HAVANA—Cuba is suffering. That was the inescapable conclusion from a recent trip to the island. The aged electrical grid is collapsing for lack of maintenance and spare parts, causing sporadic blackouts across the island. Factories bereft of raw materials and electricity are only operating part-time. And whether it’s the lack of enough food in stores, fuel at gas stations or medicine in hospitals, the hardships facing the Cuban people are palpable.
The twin blows of U.S. sanctions and the COVID-19 pandemic have drastically reduced Cuba’s foreign exchange earnings, plunging the island into its worst economic crisis since the collapse of the Soviet Union. Foreign exchange receipts have dropped 45 percent, prompting a reduction in imports of 27 percent in 2020 and 40 percent in 2021. The result is pervasive shortages of all kinds of goods.
The first blow hit in 2019, when the Trump administration adopted a policy of “maximum pressure” to cut off Cuba’s sources of foreign exchange. Trump blocked the flow of most family remittances sent by Cuban Americans abroad, causing cash remittances to fall from an estimated $3.7 billion in 2019 to $1.9 billion in 2021. He also prohibited most travel to the island by non-Cuban Americans and drastically curtailed air service from the U.S. in a bid to cripple tourism. His administration tried to interdict Venezuelan oil shipments and successfully pressured Latin American countries to end all medical service contracts with Cuba. Trump activated Title III of the 1996 Cuban Liberty and Democratic Solidarity Act to deter foreign investors by threatening them with litigation in U.S. courts for profiting from property that belonged to U.S. citizens and corporations before it was nationalized by the Cuban government.
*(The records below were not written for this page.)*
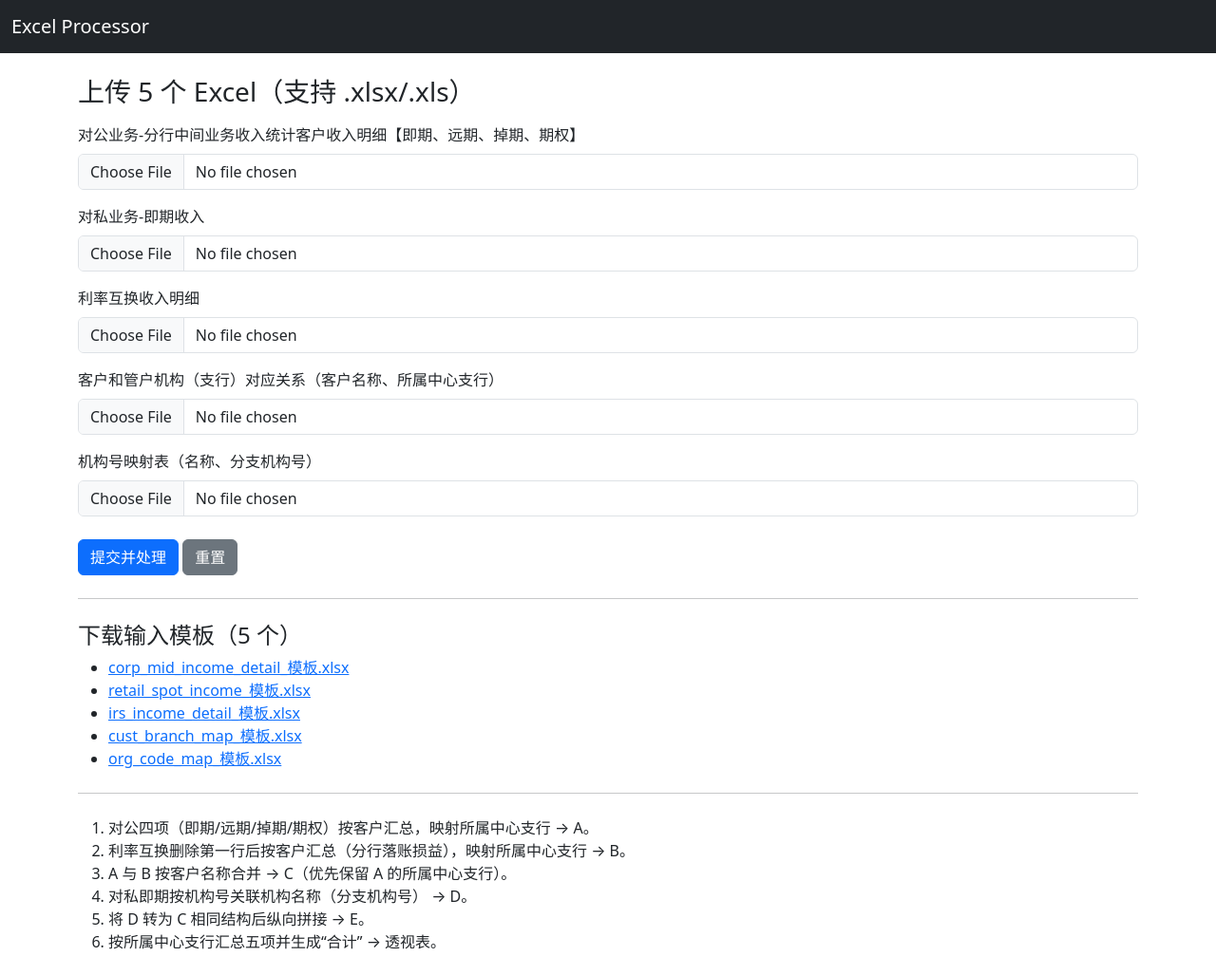
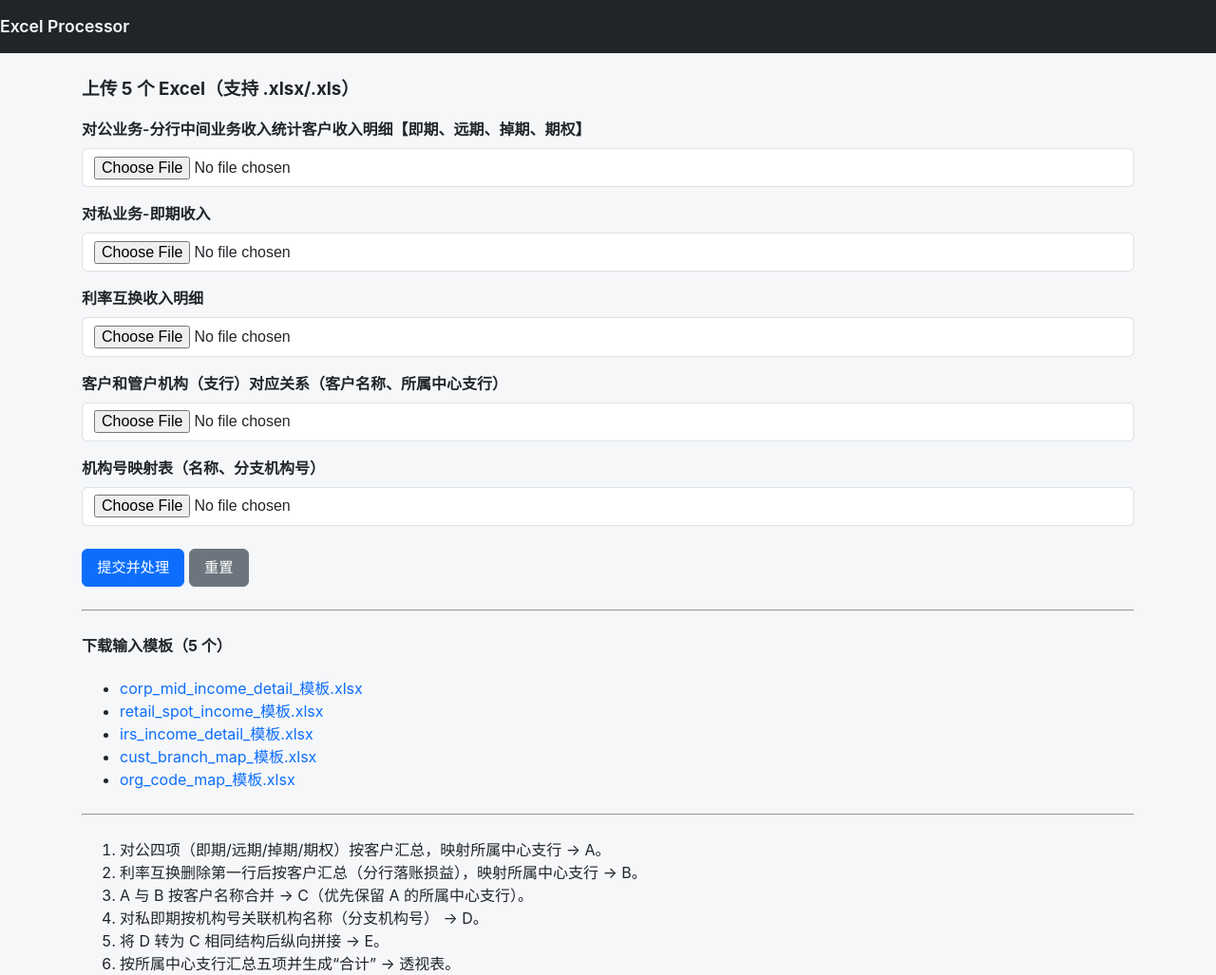
Before and after one commit to crawlerWPS/excel-pipeline, a Flask app: page / in a window 1280 px wide. Shown: the whole page at 95% size. Before the commit the page ends 1000 px from the top, so only its background shows below. Run offline with Flask 2, Linux system fonts and the light colour scheme.

Commit message:
requirements commit1

```diff
--- a/templates/base.html
+++ b/templates/base.html
@@ -4,14 +4,138 @@
   <meta charset="utf-8">
   <meta name="viewport" content="width=device-width, initial-scale=1">
   <title>Excel 处理流水线</title>
-  <link href="https://cdn.jsdelivr.net/npm/bootstrap@5.3.2/dist/css/bootstrap.min.css" rel="stylesheet">
+  <style>
+    /* ======= 基础与排版 ======= */
+    :root {
+      --primary: #0d6efd;
+      --primary-hover: #0b5ed7;
+      --secondary: #6c757d;
+      --secondary-hover: #5c636a;
+      --bg-dark: #212529;
+      --text-light: #f8f9fa;
+      --border: #dee2e6;
+      --muted: #6c757d;
+      --success: #198754;
+      --danger: #dc3545;
+      --warning: #ffc107;
+      --info: #0dcaf0;
+      --card-bg: #fff;
+      --body-bg: #f6f7f9;
+    }
+    * { box-sizing: border-box; }
+    html, body { height: 100%; }
+    body {
+      margin: 0; font-family: -apple-system,BlinkMacSystemFont,"Segoe UI",Roboto,
+      "Helvetica Neue",Arial,"Noto Sans","Liberation Sans",sans-serif,"Apple Color Emoji",
+      "Segoe UI Emoji","Segoe UI Symbol","Noto Color Emoji";
+      background: var(--body-bg); color: #212529; line-height: 1.5;
+    }
+    a { color: var(--primary); text-decoration: none; }
+    a:hover { text-decoration: underline; }
+
+    /* ======= 容器 ======= */
+    .container {
+      width: 100%; padding-left: 1rem; padding-right: 1rem; margin: 0 auto;
+      max-width: 1140px;
+    }
+
+    /* ======= 导航条 ======= */
+    .navbar { width: 100%; }
+    .navbar-dark { background: var(--bg-dark); color: var(--text-light); }
+    .navbar .container-fluid { display: flex; align-items: center; min-height: 56px; }
+    .navbar-brand {
+      color: var(--text-light); font-weight: 600; font-size: 1.1rem;
+    }
+    .navbar-brand:hover { color: #e9ecef; text-decoration: none; }
+
+    /* ======= 栅格系统（只实现页面用到的） ======= */
+    .row { display: flex; flex-wrap: wrap; margin-left: -0.5rem; margin-right: -0.5rem; }
+    .col-12 { padding-left: 0.5rem; padding-right: 0.5rem; width: 100%; }
+    .g-3 { row-gap: 1rem; column-gap: 1rem; }
+    .col-md-6 { padding-left: 0.5rem; padding-right: 0.5rem; width: 100%; }
+    @media (min-width: 768px) {
+      .col-md-6 { flex: 0 0 50%; max-width: 50%; }
+    }
+
+    /* ======= 按钮 ======= */
+    .btn {
+      display: inline-block; font-weight: 500; border: 1px solid transparent;
+      padding: 0.475rem 0.95rem; font-size: 0.95rem; line-height: 1.5;
+      border-radius: 0.375rem; cursor: pointer; user-select: none;
+      transition: background .15s ease,border-color .15s ease,box-shadow .15s ease;
+      text-align: center;
+    }
+    .btn:disabled { opacity: .65; cursor: not-allowed; }
+    .btn-primary {
+      color: #fff; background-color: var(--primary); border-color: var(--primary);
+    }
+    .btn-primary:hover { background-color: var(--primary-hover); border-color: var(--primary-hover); }
+    .btn-secondary {
+      color: #fff; background-color: var(--secondary); border-color: var(--secondary);
+    }
+    .btn-secondary:hover { background-color: var(--secondary-hover); border-color: var(--secondary-hover); }
+
+    /* ======= 表单 ======= */
+    .form-label { display: inline-block; margin-bottom: .5rem; font-weight: 600; }
+    .form-control {
+      display: block; width: 100%; padding: .475rem .75rem; font-size: 1rem;
+      background-color: #fff; background-clip: padding-box; border: 1px solid var(--border);
+      border-radius: .375rem; transition: border-color .15s ease, box-shadow .15s ease;
+    }
+    .form-control:focus {
+      border-color: var(--primary);
+      outline: 0; box-shadow: 0 0 0 .2rem rgba(13,110,253,.15);
+    }
+
+    /* ======= 警告框 ======= */
+    .alert {
+      position: relative; padding: .75rem 1rem; border: 1px solid transparent;
+      border-radius: .375rem; margin-bottom: 1rem;
+    }
+    .alert-success { color:#0f5132; background:#d1e7dd; border-color:#badbcc; }
+    .alert-danger  { color:#842029; background:#f8d7da; border-color:#f5c2c7; }
+    .alert-warning { color:#664d03; background:#fff3cd; border-color:#ffecb5; }
+    .alert-info    { color:#055160; background:#cff4fc; border-color:#b6effb; }
+
+    /* ======= 卡片 ======= */
+    .card {
+      background: var(--card-bg); border: 1px solid var(--border); border-radius: .5rem;
+      box-shadow: 0 1px 2px rgba(0,0,0,.04);
+    }
+    .card-body { padding: 1rem; }
+    .card-title { margin: 0 0 .25rem; font-size: 1.05rem; font-weight: 700; }
+    .card-subtitle { margin: 0 0 .75rem; font-size: .9rem; color: var(--muted); }
+
+    /* ======= 列表组 ======= */
+    .list-group { list-style: none; padding-left: 0; margin: 0; }
+    .list-group-item {
+      padding: .5rem .75rem; border-top: 1px solid var(--border);
+      background: #fff;
+    }
+    .list-group-flush .list-group-item:first-child { border-top: 0; }
+
+    /* ======= 代码块 & 文本色 ======= */
+    code {
+      padding: .1rem .25rem; border-radius: .25rem; background: #f1f3f5; font-family: ui-monospace,SFMono-Regular,Menlo,Monaco,Consolas,"Liberation Mono","Courier New",monospace;
+    }
+    .text-muted { color: var(--muted); }
+    .text-body-secondary { color: var(--muted); }
+
+    /* ======= 间距工具类（用到的） ======= */
+    .mb-3 { margin-bottom: 1rem; }
+    .mb-4 { margin-bottom: 1.5rem; }
+    .mt-3 { margin-top: 1rem; }
+    .mt-4 { margin-top: 1.5rem; }
+    .my-4 { margin-top: 1.5rem; margin-bottom: 1.5rem; }
+  </style>
 </head>
 <body>
-<nav class="navbar navbar-expand-lg navbar-dark bg-dark mb-4">
+<nav class="navbar navbar-dark mb-4">
   <div class="container-fluid">
     <a class="navbar-brand" href="{{ url_for('index') }}">Excel Processor</a>
   </div>
 </nav>
+
 <div class="container">
   {% with messages = get_flashed_messages(with_categories=true) %}
     {% if messages %}
@@ -22,6 +146,7 @@
   {% endwith %}
   {% block content %}{% endblock %}
 </div>
-<script src="https://cdn.jsdelivr.net/npm/bootstrap@5.3.2/dist/js/bootstrap.bundle.min.js"></script>
+
+<!-- 无外网时不加载任何 CDN JS，保持纯离线 -->
 </body>
 </html>
```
And in its final months, the administration put Cuba back on the list of state sponsors of international terrorism, crippling Cuba’s ability to engage in international financial activity.